When your job is to befriend Utah legislators, you don't join causes legislators don't like.

An analysis by the Deseret News shows that while 35 former lawmakers endorse the Utahns for Ethical Government legislative ethics citizen initiative, that list is nearly void of names of lawmakers who are now registered lobbyists.

There are 30 former legislators who are now lobbyists, plus one current lawmaker who also is a registered lobbyist.

But there are only two names common to both lists, the newspaper found.

Several sources told the newspaper that lobbyists/former lawmakers don't want to anger current legislators, especially GOP leaders, and so are staying away from the initiative.

The married couple Rod and Paula Julander, who both served as Democratic lawmakers, are registered lobbyists and initiative supporters. Former Sen. Paula Julander represents a nurses' association; former Rep. Rod Julander a social workers' group.

Paula Julander said she doesn't know why more former legislator/lobbyists are not supporting the initiative. "I just believe in ethical government," she said. "And I only lobby for nurses (she used to be a nurse), the only group that I would lobby for, paid or unpaid."

Except for the Julanders, there is a clear split in opinion among former part-time legislators.

"Our business is not upsetting legislators," said one former lawmaker who is now a contract lobbyist. (A contract lobbyist doesn't work for one client or business, but carries a stable of clients.)

And it is pretty clear where most legislators are on the UEG initiative — they are against it, the lobbyist added, asking not to be named.

"I was never even contacted" by UEG and asked to support the initiative. "And I know these (UEG) guys pretty well. Maybe they just assumed (lobbyists) wouldn't support it" — an assumption that so far has turned out correct.

In fact, GOP legislative leaders have been some of the most vocal critics of the initiative, a few saying it is unconstitutional on several fronts.

A review of the 35 former lawmakers endorsing the initiative shows that many are either Democrats or were considered Republican moderates, who at times had their own disagreements with their more conservative party colleagues.

For example, former GOP Rep. Jordan Tanner endorses the initiative. Tanner, who served 10 years during the 1990s in the House from his Provo district, was known for his failed attempts at ethics reforms — his bills dying year after year in either the House or Senate.

"You don't see many recent legislators or the (former GOP legislative) leaders" on the UEG list, said the unnamed lawmaker/lobbyist. The initiative sponsors "had to go pretty far back to dig up these guys," the lobbyist noted. Only 10 of the 35 UEG-endorsing former legislators served in this decade.

The biggest name on the initiative's list is former Rep. Olene Walker, R-Salt Lake, who as lieutenant governor became governor in 2003 after former Gov. Mike Leavitt resigned to join the Bush administration.

Walker was majority leader in the Utah House — and hoped to become Utah's first female speaker — before she was defeated in her legislative re-election bid in 1988.
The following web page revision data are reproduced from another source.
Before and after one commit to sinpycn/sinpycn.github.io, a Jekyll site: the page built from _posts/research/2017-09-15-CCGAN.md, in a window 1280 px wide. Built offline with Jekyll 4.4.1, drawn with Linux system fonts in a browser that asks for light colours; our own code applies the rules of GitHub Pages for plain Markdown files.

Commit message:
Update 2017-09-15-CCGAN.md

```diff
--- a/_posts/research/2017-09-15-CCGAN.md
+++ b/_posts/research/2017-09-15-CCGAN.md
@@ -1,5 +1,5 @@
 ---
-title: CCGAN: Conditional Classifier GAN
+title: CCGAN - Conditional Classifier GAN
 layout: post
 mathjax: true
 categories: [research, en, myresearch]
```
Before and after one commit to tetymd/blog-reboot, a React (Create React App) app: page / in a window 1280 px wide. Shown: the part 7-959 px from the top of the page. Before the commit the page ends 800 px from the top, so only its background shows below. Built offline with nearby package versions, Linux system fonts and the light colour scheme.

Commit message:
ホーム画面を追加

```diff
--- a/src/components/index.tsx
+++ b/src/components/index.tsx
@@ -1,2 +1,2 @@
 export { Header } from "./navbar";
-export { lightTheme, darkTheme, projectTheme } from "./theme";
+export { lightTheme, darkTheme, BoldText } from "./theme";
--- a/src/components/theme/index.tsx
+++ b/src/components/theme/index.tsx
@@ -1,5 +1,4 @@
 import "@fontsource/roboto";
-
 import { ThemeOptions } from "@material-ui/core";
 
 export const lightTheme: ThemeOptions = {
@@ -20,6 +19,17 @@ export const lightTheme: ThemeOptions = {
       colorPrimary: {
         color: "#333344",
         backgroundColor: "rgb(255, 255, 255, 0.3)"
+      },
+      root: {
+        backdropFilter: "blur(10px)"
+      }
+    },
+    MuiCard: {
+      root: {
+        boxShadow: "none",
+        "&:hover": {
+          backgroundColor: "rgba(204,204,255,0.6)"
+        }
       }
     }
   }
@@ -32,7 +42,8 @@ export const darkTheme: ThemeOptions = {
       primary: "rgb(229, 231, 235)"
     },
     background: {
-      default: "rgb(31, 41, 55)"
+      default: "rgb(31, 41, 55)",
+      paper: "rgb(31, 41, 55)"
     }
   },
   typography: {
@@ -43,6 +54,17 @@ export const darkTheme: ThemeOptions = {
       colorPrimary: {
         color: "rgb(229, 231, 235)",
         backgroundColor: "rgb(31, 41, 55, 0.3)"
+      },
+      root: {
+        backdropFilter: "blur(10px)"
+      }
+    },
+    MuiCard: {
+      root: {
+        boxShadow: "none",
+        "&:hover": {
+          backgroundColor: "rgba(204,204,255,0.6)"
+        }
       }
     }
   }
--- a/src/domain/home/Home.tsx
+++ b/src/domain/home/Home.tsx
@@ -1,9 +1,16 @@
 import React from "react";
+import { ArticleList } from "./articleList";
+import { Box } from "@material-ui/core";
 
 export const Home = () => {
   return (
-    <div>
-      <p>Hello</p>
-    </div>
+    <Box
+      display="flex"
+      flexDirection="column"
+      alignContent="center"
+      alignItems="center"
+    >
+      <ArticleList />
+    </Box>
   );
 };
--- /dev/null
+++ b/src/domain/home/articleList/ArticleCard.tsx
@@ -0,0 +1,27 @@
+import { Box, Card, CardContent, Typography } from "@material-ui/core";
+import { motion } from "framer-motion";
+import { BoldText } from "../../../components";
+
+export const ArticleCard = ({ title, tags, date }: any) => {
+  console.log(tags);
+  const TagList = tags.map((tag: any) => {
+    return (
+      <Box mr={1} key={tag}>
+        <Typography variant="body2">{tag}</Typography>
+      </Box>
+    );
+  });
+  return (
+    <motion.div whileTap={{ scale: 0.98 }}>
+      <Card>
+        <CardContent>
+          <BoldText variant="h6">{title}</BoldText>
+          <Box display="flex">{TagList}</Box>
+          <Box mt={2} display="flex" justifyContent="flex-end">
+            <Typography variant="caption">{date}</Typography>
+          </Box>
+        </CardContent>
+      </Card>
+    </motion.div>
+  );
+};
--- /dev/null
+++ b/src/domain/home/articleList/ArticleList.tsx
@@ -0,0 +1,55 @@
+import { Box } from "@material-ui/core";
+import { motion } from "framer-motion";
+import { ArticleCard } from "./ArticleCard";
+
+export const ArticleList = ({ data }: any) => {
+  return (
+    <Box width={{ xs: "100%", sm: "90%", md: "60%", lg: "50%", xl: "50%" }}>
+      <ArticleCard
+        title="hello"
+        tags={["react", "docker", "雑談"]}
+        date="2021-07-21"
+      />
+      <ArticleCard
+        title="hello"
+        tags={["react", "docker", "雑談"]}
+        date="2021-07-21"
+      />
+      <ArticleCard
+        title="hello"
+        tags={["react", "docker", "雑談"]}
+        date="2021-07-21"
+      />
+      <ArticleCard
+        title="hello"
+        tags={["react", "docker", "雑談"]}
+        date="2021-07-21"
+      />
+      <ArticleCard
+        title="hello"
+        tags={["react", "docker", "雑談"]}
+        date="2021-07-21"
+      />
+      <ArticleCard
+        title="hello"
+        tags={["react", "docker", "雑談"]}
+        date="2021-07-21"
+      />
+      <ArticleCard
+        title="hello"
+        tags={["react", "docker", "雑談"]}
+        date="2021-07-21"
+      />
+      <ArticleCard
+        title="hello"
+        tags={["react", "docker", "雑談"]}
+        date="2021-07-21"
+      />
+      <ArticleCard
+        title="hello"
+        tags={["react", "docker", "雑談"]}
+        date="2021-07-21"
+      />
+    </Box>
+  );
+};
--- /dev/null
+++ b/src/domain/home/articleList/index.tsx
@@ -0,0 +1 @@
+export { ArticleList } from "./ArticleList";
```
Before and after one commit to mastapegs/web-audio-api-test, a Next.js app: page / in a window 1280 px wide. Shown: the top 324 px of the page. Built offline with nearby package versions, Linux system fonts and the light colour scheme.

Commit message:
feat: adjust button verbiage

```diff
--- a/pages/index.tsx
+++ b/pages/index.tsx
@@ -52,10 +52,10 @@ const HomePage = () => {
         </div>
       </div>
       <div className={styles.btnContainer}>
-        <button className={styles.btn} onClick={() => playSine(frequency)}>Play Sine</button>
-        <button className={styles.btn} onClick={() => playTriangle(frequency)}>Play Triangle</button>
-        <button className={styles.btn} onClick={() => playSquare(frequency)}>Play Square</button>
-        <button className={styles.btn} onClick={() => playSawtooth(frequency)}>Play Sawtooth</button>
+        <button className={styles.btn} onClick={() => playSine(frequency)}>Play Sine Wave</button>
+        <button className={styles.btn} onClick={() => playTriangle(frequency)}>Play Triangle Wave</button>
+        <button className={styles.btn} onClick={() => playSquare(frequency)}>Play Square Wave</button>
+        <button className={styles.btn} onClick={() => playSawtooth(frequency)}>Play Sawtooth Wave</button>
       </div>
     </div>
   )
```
As governor, Walker had some rocky relationships with GOP legislative leaders, at one point threatening to veto the whole state budget if money wasn't found for a public school reading program.

Of the 30 former lawmakers who are now registered lobbyists, 16 were in Democratic or Republican leadership, including a few speakers of the House and presidents of the Senate.

Kim Burningham, chairman of UEG and a former Utah GOP House member himself, said he put together part of the calling list seeking initiative endorsements from former legislators.

"It was not a methodical thing" to exclude lobbyist/former legislators from the solicitation list, said Burningham, "but I probably figured they would not be interested" in joining up.

Trying to get some major political hitters in Utah to endorse the initiative, like Mitt Romney, former Gov. Leavitt or the like "is not on the agenda at this time," said Burningham.

Former Gov. Jon Huntsman Jr., who was very popular here, is out of reach. As U.S. ambassador to China, Huntsman is expected to stay out of local politics, including endorsements.

e-mail: bbjr@desnews.com